Corporate Boards of Directors are Focusing More on Risk Oversight


Corporate boards are giving more attention to their risk oversight responsibilities, but as the risk landscape becomes increasingly complex, directors say they are less comfortable with their understanding of their company’s risk appetite, according to PwC’s 2014 Annual Corporate Directors Survey.

The evolution of strategy oversight also continues, the report shows, as directors assess whether they receive the right information from management, at the right level of detail, to be effective in their oversight roles.

Looking to some less traditional boardroom topics, three-quarters of directors say they are not currently having substantial discussions about corporate social responsibility issues. However, these discussions are most likely to occur in the boardrooms of mega-cap companies.

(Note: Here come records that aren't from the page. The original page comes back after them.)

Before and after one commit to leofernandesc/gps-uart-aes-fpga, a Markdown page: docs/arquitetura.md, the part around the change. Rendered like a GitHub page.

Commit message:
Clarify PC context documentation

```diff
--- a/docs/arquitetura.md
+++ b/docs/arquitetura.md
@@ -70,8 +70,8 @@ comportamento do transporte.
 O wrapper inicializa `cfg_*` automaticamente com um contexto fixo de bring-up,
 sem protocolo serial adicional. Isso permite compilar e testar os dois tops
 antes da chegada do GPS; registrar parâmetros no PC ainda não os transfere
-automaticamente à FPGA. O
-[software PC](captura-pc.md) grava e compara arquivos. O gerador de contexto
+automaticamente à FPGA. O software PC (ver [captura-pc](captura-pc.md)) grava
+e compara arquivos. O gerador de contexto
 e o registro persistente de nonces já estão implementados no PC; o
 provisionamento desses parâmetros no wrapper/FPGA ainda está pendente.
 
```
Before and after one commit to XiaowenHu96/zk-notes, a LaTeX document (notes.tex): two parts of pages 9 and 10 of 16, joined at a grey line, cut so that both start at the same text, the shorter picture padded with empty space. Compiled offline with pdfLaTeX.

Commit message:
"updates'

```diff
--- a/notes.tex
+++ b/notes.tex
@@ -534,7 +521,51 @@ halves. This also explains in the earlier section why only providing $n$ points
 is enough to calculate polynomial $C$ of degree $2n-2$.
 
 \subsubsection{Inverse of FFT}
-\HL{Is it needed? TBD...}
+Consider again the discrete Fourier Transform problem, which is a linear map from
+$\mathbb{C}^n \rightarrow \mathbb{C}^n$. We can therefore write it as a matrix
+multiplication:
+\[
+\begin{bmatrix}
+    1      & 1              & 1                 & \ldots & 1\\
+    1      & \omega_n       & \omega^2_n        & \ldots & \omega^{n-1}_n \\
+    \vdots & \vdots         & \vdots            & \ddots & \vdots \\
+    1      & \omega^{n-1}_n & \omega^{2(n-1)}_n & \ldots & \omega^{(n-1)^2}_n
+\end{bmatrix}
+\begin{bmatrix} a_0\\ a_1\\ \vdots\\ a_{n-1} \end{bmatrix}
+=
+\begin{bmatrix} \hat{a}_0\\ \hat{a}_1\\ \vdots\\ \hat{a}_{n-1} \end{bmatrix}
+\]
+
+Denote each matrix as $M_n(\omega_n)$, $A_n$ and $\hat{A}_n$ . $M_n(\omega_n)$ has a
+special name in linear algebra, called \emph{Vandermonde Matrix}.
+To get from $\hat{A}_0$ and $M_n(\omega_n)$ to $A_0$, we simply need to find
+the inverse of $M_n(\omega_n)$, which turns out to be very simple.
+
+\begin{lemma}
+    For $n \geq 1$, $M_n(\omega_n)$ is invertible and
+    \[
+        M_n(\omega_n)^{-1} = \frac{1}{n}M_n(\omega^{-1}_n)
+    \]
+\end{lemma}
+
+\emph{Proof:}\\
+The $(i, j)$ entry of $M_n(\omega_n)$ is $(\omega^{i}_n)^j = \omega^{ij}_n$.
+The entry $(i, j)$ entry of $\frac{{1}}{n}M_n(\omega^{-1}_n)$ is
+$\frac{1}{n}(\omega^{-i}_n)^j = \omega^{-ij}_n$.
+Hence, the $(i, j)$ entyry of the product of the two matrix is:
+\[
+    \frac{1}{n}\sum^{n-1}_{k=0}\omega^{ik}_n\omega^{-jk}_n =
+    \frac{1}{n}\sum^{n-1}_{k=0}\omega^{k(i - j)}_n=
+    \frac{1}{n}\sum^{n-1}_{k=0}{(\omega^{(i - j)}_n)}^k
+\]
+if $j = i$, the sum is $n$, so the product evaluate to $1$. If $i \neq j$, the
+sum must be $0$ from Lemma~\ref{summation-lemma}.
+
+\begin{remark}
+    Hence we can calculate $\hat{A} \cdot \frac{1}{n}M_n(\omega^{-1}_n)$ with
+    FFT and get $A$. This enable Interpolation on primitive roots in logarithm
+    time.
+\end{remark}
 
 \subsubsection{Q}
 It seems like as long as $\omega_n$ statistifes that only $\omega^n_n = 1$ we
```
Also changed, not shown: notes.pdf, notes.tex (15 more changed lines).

The survey of 863 public company directors was conducted in the summer of 2014. Of those respondents, 70% serve on the boards of companies with more than $1 billion in annual revenue. 

“It was not a surprise that strategy and risk remain top-of-mind for public company boards of directors,” said Mary Ann Cloyd, Leader for PwC’s Center for Board Governance.

In today’s release, PwC highlights director sentiments related to these particular trends:

  • Directors are less comfortable with their understanding of the company’s risk appetite; 51% say they understand the company’s risk appetite “very well” – over ten percentage points less than two years ago. 
  • Over 90% of directors are at least somewhat satisfied with the information they get to fulfill their strategic oversight responsibilities. However, in some areas there is room for improvement. More than one-quarter of directors are either dissatisfied or do not receive information on competitor strategy and customer satisfaction research.
  • Over 70% of directors say they made changes to their approach to fraud risk over the last 12 months. The most common actions were holding board discussions of “tone at the top,” increasing the amount of time spent on board discussions of risks embedded in compensation plans and having board members interact with members of management below the executive level. Over the last three years, there has been a significant increase in the percentage of directors who say they have had interactions with members of management below the executive level: 50% said so this year – compared to 31% in 2012.
  • While a number of organizations have identified issues like sustainability and climate change as societal imperatives about three-quarters of directors say they have not had substantial discussions about human rights, climate change, carbon emissions and resource scarcity.
  • Over the last three years, directors have become more comfortable with the allocation of specific responsibility for overseeing major risks between the board and its committees. In 2014, 84% said there was a clear allocation of responsibility, up from to 80% in 2013 and 63% in 2012.

More information on this year’s survey findings specific to directors’ views of strategy and risk oversight, visit:

Board governance trends discussed in-depth in this series to date include: Board performance and diversity; Board priorities and practices; and IT and cybersecurity oversight.